Climate change young leaders-operating under the Malawi Scotland Partnership climate change programme-have demanded that their voice must be held at the forthcoming 26th United Nations (UN) Climate Change Conference of the Parties (COP26).
The climate change young leaders said this in the Capital Lilongwe when the Ministry of Forestry and Natural Resources-which is the focal point for the climate convention, Paris Agreement and Kyoto Protocol in Malawi-prepared the young leaders in case they intend to participate at the COP 26.
Malawi Scotland Partnership organized and financed the meeting which brought together about forty climate change young leaders from across the country.
The young leaders, who implement interventions that support vulnerable communities adapt to effects of climate change, claim they know the real issues on the ground-hence their voices must be heard either through direct or indirect representation at COP 26.
“We are never included whenever consultations about climate change are being conducted. We are now saying it is high time our concerns are heard. The incoming COP 26 offers that opportunity,” said Mwaiwawo Chitsamba, from Area 36 in Lilongwe.
And Temwani Kaponda, from Rumphi, concurred with Chitsamba, adding that the COP 26 must not just be a mere talk show on climate change issues.
“Our actions on the ground may not be popularly known. But we are contributing alot to the safety of communities and the environment,” said Kaponda, who is also leading an organization known as Vision Cleaners Association.
The COP 26, postponed this year due to the Coronavirus pandemic, will be hosted by the United Kingdom (UK) in Glasgow on 1-12 November, 2021.
The summit will bring parties together to accelerate action towards the goals of the Paris Agreement and the UN Framework Convention on Climate Change.
Reacting to the demands of the climate change young leaders, the Chief Environmental Officer in the Ministry of Forestry and Natural Ressources, Evance Njewa, said the youths are raising genuine concerns.
Njewa, who is also one of the climate change negotiators for Malawi, added that the presence of climate change young leaders is a good start towards involvement of young people in advancement of climate change issues.
“For our future and planet to be safe, we need to consider intergenerational equity. The youths must be involved from the start of everything to do with climate change. For example, we must engage the youths in solving the climate crisis or climate emergency, now.
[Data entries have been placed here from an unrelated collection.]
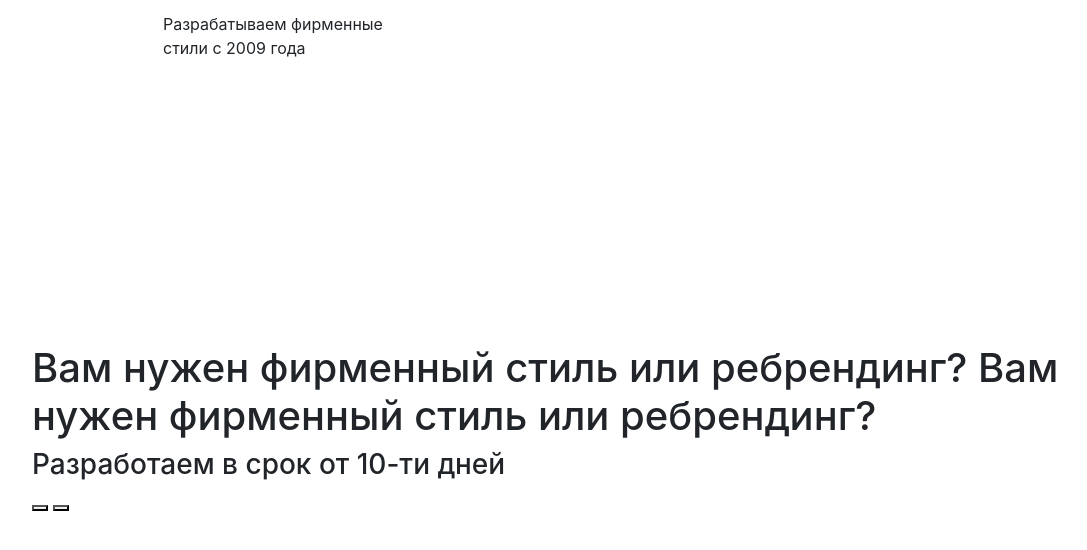
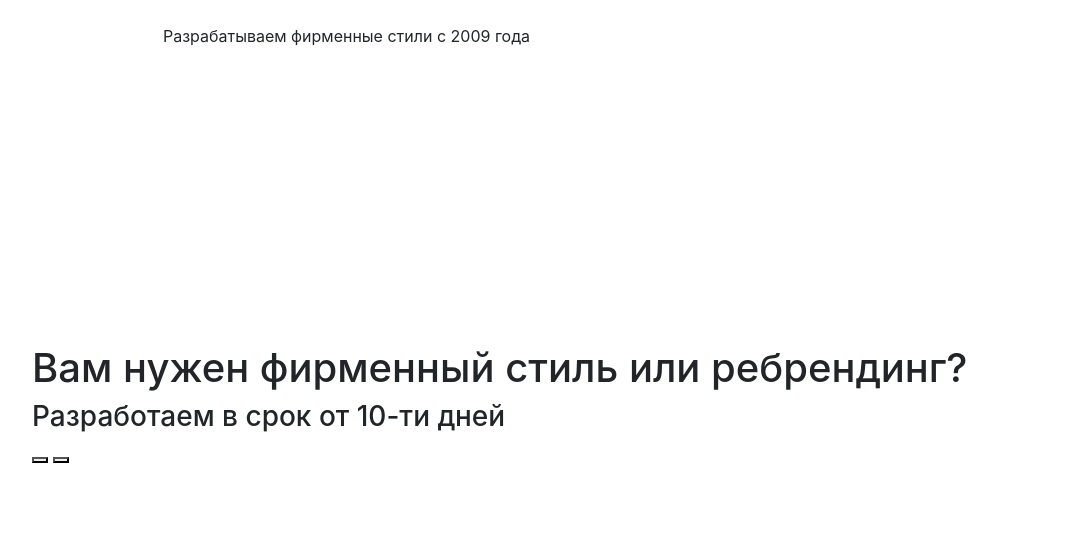
Before and after one commit to svvchnko/creative, a plain HTML site: page index.html in a window 1280 px wide. Shown: the whole page, without its empty margins (38-1125 px from the left). Drawn offline with nearby package versions, Linux system fonts and the light colour scheme.

Commit message:
fixing the main banner

```diff
--- a/index.html
+++ b/index.html
@@ -18,7 +18,7 @@
                         <img src="images/logo.svg" alt="Free-logo">
                     </a>
                     <p class="mb-0">
-                        Разрабатываем фирменные <br> стили с 2009 года
+                        Разрабатываем фирменные стили с 2009 года
                     </p>
                     <button class="navbar-toggler" type="button" data-toggle="collapse" data-target="#navbarSupportedContent"
                         aria-controls="navbarSupportedContent" aria-expanded="false" aria-label="Toggle navigation">
@@ -51,7 +51,7 @@
     <div class="item">
         <article class="container">
             <h1>
-                Вам нужен фирменный стиль или ребрендинг? Вам нужен фирменный стиль или ребрендинг?
+                Вам нужен фирменный стиль или ребрендинг?
             </h1>
             <h3>
                 Разработаем в срок от 10-ти дней
```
“After all, they have already shown that they are Keen, have goals and wish to work with government in advancing climate change issues. We need to empower these youths to enable them support vulnerable communities with adaptation measures so that they are able to have food and nutrition security, water and other necessities,” said Njewa, who was the main speaker at the Lilongwe meeting.